WASHINGTON, D.C. - The White House claims President Barack Obama's new jobs legislation can spur economic growth in the region, but Republican lawmakers are dubious.
The administration says the American Jobs Act would mean an additional $619 million for Tennessee's ailing roads and bridges, and more than $1 billion for infrastructure projects in Georgia. It also would provide hundreds of millions of dollars to modernize schools in the two states.
To the GOP the proposal sounds similar to the Democratic president's $878 billion stimulus bill that they ran against in the 2010 midterm elections.
"Unfortunately this is more of the same from the president," said U.S. Rep. Chuck Fleischmann, R-Tenn. "His focus again is these largesse government programs."
The president tried to sweeten the sprawling bill for Republicans by including tax relief.
The White House says the package would provide nearly 300,000 firms in Georgia and Tennessee with a payroll tax cut at a time when many business owners are pinching pennies.
The GOP has branded itself as the party of tax cuts. Still, many Republicans say the president's proposal is wrongly weighted.
"He's offering temporary tax cuts and long-term tax increases, which concerns me," said U.S. Rep. Scott DesJarlais, R-Tenn.
The bill also would cut workers' payroll taxes in half next year, saving the average family more than $1,000.
That money is intended for the Social Security Trust Fund. Fleischmann said he's still on the fence over that proposal.
"As a general rule anytime you can keep more resources in the hands of the people and out of the government it's a good thing, but we've got to study that proposal.
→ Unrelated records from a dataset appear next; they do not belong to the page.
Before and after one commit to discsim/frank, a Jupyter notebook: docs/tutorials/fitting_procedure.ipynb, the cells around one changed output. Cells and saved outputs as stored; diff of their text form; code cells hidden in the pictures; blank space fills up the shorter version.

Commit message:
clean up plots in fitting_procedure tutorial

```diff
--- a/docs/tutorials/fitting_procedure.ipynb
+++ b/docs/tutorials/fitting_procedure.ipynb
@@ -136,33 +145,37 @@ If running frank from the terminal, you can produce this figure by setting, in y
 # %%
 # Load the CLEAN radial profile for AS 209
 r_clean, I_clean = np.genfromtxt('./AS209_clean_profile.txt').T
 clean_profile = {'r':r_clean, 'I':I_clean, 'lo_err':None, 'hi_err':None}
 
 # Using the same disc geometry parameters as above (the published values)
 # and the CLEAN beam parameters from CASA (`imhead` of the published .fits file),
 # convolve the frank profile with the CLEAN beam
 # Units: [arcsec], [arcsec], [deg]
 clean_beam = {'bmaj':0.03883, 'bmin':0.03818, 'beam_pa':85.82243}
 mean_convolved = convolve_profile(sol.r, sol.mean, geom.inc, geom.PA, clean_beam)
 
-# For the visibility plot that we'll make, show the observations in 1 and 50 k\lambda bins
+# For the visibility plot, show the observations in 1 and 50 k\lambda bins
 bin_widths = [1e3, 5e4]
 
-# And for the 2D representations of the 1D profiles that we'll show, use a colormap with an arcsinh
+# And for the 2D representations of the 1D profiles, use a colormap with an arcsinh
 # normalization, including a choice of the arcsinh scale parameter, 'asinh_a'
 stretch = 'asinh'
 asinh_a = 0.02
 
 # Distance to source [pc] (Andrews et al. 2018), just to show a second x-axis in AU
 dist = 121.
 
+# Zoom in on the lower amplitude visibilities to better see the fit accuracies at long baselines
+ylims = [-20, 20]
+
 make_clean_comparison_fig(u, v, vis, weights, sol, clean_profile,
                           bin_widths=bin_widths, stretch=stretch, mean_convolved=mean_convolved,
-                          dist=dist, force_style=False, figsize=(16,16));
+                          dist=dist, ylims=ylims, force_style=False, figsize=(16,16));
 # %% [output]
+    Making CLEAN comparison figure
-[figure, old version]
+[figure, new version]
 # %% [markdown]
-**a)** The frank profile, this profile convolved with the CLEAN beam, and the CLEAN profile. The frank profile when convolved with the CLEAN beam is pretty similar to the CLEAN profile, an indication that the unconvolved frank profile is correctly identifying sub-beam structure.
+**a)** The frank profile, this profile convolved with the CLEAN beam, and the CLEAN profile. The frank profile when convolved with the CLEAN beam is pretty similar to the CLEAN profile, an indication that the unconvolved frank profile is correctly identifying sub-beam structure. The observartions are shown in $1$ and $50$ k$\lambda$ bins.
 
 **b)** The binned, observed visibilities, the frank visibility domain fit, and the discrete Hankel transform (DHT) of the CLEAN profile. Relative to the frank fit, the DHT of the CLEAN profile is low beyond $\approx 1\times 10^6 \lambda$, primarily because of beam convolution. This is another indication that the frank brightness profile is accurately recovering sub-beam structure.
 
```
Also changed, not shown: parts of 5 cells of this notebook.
Obviously, I've made a strong commitment to make sure that Social Security is safe and sound and funded," he said.
The administration wants to pay for the $477 billion in new spending by increasing taxes on high-income earners and undoing tax breaks for oil and gas companies.
Another proposal to pay for the package is to limit itemized tax deductions, but critics say that could have adverse consequences.
"The one thing that's really troubling is that one of the deductions is for charitable contributions," said DesJarlais. "This will penalize them and I think charities will suffer. So I see that as a problem."